A pair of Tampa Bay Republicans filed bills in the House and Senate over the past week that would slap Florida with a full-on fracking ban come.
Fracking, shorthand for hydraulic fracturing, is a method of natural gas extraction that sees drillers inject a concoction of water and various chemicals into fault lines deep underground and at high pressure to force fossil fuels to the surface for collection.
Treasure Island state Rep. Kathleen Peters filed the House version, HB 237, last week, and Tampa state Sen. Dana Young followed it up with a Senate companion, SB 462, on Monday, the first day of interim committee weeks before the 2018 Legislative Session kicks off in January.
Their bills would prohibit all forms of “advanced well stimulation treatments,” meaning no high-pressure injections aimed at cracking the bedrock in search of black gold. Acid fracking – similar to hydraulic fracturing, with chemicals subbed in for water pressure to break through the rocks – is also expressly banned in the bills.
Non-fracking wells can carry on as usual, even if cleaning and maintenance requires operators to up the water pressure or use chemicals to restore ground permeability. So long as the pressure or pH doesn’t put a crack in the bedrock, it won’t be affected.
This isn’t Young’s or Peters’ first rodeo with fracking bills, which has become one of the major issues dividing Republican lawmakers the past few years.
Some lawmakers, including Republican Reps. Mike Miller and Ray Rodrigues, say a ban would be “foolish” before a scientific study on how fracking could affect the Sunshine state, while others say they’ve seen enough from the states that embraced fracking – or heard enough from their constituents – and want the ban on the books post-haste.
Young fought for the ban in the spring, but the measure sputtered out in the middle of the 2017 Legislative Session mainly due to the study-first camp.
Young was on the pro-study train in the 2016 Legislative Session when she was in the House, but in 2017 was trying to make good on a promise she made to voters during her campaign against Bob Buesing last fall.
Peters also backed the study bill, sponsored by former Naples Republican Sen. Garett Richter, and got pawed at by her 2016 opponent as well.
“The only bill that was presented to any legislator to stop fracking in Florida was that bill,” Peters said at the time. ”So in my opinion, anyone who opposes that bill, then supports what happened and now anyone can come into this state and do fracking.

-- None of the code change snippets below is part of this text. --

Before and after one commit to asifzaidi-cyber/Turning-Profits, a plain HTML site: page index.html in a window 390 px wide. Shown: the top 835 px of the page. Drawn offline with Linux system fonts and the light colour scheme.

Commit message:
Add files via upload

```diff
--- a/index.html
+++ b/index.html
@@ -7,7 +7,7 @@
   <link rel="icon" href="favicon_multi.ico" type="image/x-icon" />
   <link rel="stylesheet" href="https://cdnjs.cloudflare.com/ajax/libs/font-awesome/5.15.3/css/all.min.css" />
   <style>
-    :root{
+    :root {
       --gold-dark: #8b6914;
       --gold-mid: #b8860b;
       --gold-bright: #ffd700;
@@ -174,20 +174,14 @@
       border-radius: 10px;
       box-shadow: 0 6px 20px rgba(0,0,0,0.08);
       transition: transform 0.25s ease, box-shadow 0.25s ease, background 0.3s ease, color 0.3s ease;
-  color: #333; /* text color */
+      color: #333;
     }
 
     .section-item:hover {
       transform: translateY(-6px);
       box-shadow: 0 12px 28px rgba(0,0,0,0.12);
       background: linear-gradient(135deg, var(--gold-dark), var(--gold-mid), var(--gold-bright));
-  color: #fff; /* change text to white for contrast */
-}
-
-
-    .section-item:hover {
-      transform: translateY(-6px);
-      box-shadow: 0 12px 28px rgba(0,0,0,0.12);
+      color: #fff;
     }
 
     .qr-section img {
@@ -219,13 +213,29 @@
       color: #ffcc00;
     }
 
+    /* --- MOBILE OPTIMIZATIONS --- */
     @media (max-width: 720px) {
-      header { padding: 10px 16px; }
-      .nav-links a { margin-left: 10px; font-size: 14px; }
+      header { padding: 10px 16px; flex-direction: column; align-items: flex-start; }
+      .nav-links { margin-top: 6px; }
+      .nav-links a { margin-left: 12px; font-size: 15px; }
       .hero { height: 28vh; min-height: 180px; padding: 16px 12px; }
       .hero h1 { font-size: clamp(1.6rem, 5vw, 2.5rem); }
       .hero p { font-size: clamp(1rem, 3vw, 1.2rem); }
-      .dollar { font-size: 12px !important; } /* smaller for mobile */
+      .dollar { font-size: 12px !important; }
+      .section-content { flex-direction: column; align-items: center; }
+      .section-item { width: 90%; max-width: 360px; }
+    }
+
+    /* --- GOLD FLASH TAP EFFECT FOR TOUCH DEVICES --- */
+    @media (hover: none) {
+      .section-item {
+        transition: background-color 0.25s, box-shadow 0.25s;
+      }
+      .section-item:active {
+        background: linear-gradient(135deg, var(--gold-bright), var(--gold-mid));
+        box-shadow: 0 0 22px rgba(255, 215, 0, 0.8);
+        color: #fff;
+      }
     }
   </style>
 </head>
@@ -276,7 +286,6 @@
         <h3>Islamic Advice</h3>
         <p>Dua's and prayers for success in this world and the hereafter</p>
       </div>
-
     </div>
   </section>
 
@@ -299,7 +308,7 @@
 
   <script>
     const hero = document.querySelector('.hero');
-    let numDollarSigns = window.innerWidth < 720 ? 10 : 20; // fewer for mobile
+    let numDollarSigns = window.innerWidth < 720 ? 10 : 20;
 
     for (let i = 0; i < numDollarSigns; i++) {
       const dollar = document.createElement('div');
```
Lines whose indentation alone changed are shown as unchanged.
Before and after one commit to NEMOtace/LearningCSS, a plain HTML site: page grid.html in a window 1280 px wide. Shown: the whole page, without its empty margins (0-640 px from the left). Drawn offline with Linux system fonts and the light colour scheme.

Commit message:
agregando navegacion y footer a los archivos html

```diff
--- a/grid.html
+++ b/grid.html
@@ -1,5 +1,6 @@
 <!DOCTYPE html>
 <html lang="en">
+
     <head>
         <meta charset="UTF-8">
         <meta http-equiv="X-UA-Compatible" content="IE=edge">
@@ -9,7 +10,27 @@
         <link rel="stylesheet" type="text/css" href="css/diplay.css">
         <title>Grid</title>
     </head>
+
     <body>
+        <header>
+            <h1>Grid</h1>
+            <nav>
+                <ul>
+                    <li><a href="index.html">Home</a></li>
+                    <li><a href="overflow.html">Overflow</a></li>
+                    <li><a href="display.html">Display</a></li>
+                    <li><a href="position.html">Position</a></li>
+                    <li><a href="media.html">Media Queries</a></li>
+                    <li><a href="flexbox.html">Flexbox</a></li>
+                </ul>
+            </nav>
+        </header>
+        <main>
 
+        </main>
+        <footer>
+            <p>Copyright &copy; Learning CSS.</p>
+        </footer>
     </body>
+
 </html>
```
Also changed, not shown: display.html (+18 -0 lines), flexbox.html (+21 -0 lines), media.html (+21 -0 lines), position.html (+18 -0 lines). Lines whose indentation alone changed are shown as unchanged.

Anyone who voted no was absolutely irresponsible, because we do not have a moratorium on it.”
While fracking has unlocked wells of energy leading to rock-bottom natural gas prices, it has also been implicated in ground and surface water contamination and is likely a direct cause of earthquakes, including the string of shakers that vaulted Oklahoma well past West Coast states in total number of earthquakes in the 2010s.
Pro-fracking groups rebut those claims, but the scientific community has been consistent in linking the drilling technique to environmental damage.
Anti-fracking groups say Florida’s aquifer and the soluble limestone foundation much of the peninsula rests on would make the state even more vulnerable to damage from fracking, especially compared to low-population states such as South Dakota.